Every line of the listing that holds the word "server" should be returned.

-- Opening Marker --

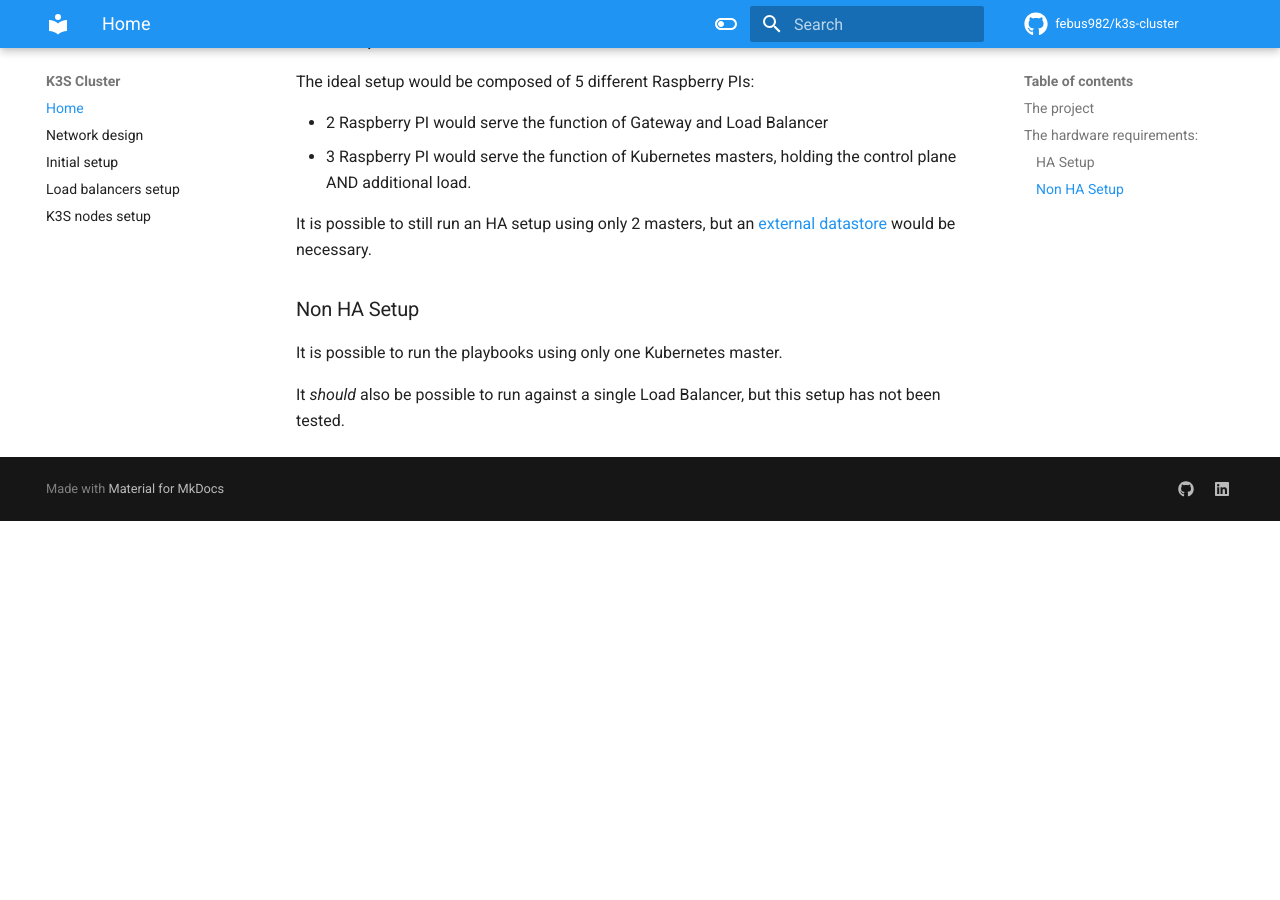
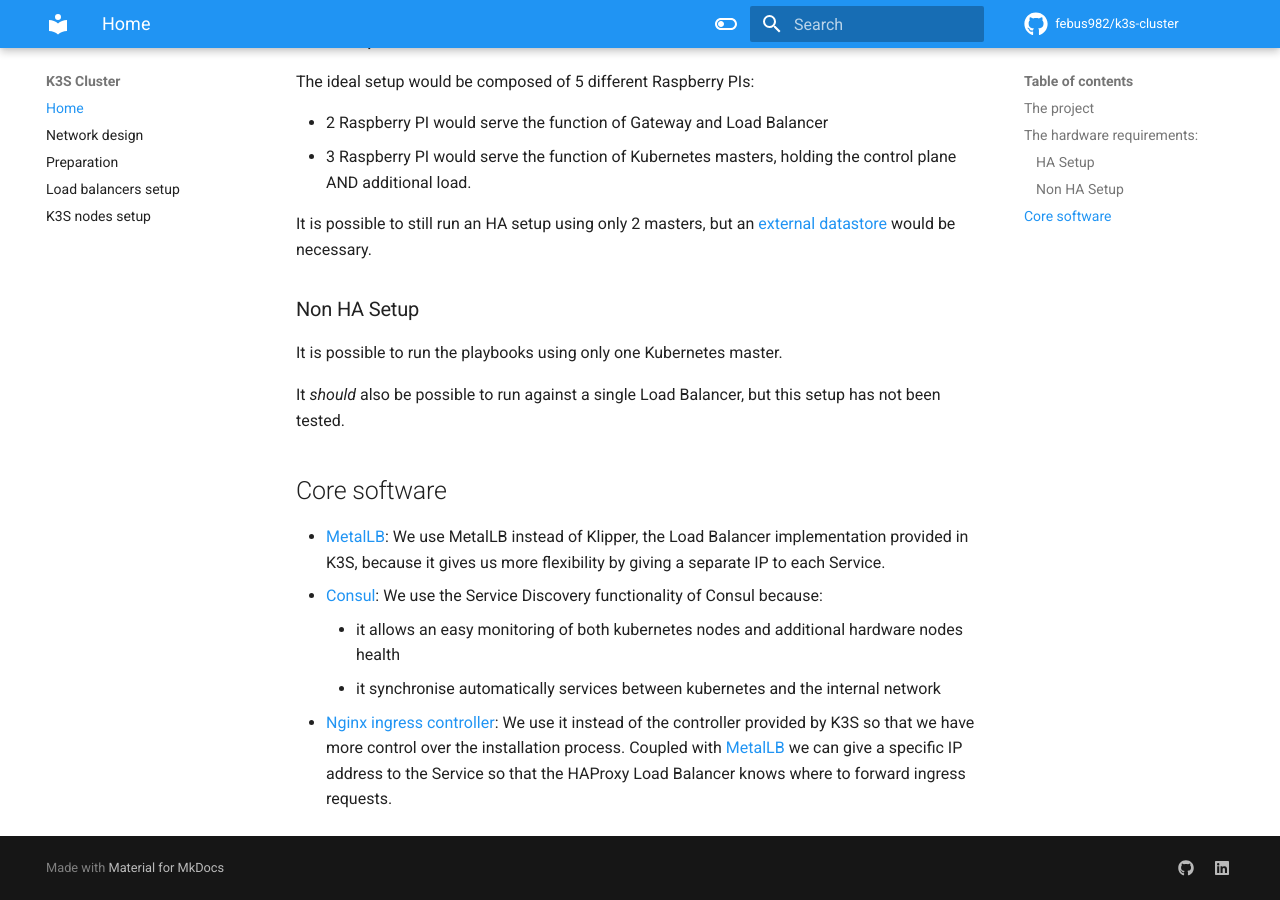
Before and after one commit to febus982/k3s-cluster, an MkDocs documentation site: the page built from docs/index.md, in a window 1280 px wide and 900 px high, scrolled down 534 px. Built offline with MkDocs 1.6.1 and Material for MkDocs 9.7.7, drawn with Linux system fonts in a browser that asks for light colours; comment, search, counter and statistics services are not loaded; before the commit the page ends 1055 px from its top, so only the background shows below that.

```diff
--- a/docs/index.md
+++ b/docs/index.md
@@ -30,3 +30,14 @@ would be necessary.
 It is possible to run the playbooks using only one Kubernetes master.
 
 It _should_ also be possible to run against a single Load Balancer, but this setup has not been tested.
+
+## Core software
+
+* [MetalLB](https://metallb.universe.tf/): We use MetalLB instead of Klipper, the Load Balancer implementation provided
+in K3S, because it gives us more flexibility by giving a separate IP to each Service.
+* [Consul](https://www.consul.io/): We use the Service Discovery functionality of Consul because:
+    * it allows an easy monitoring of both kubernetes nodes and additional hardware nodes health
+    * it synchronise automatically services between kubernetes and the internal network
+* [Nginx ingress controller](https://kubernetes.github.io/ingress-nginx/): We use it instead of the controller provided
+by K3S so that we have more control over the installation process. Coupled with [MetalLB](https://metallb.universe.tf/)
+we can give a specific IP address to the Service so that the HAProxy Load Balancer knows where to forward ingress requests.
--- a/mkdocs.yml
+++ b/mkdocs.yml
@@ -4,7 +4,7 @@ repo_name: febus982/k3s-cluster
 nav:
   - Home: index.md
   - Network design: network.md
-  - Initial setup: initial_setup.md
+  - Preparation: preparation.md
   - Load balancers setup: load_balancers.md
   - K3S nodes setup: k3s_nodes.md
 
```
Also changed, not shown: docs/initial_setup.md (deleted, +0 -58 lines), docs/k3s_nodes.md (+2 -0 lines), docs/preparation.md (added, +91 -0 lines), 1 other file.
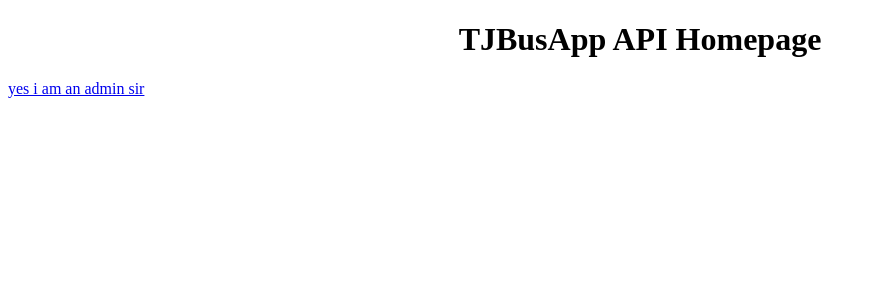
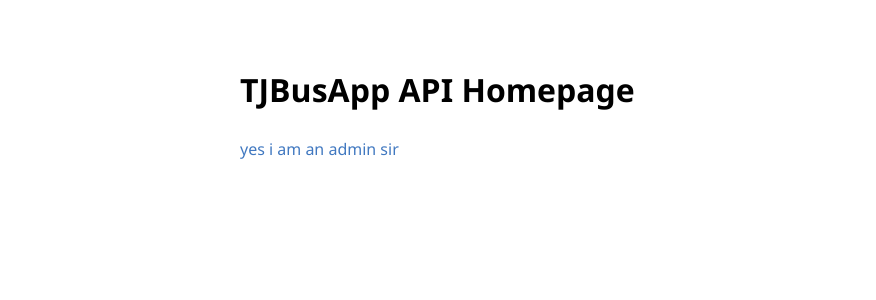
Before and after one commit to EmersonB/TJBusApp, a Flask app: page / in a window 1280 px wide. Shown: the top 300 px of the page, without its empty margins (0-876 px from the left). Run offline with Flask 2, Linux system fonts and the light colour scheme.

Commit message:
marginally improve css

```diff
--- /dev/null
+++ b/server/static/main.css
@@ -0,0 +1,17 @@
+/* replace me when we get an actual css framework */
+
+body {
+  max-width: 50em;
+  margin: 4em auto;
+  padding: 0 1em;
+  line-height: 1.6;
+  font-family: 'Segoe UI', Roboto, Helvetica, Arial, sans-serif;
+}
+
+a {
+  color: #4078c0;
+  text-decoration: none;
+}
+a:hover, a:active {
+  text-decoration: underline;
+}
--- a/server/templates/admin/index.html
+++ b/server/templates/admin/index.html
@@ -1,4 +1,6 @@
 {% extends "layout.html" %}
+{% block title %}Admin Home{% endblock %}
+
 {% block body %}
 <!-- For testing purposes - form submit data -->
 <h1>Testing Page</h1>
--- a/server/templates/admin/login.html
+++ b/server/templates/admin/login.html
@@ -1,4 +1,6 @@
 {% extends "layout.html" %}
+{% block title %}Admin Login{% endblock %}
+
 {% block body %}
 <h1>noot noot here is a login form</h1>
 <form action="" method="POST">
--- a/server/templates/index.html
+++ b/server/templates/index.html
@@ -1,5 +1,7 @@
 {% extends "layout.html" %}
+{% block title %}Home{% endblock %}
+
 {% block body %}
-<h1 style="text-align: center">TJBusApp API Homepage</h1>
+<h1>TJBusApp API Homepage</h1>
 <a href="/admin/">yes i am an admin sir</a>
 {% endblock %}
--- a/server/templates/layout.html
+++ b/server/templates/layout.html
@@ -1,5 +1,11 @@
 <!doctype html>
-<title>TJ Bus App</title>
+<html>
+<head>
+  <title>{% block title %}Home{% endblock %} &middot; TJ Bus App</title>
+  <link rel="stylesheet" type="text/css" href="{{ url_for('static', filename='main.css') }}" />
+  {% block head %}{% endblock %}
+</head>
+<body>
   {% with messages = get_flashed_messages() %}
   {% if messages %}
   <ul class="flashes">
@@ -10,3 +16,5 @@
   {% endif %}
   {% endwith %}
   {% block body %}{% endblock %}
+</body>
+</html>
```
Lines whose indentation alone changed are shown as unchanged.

-- Closing Marker --

» **Exercise output**:
+++ b/server/static/main.css
--- a/server/templates/admin/index.html
+++ b/server/templates/admin/index.html
--- a/server/templates/admin/login.html
+++ b/server/templates/admin/login.html
--- a/server/templates/index.html
+++ b/server/templates/index.html
--- a/server/templates/layout.html
+++ b/server/templates/layout.html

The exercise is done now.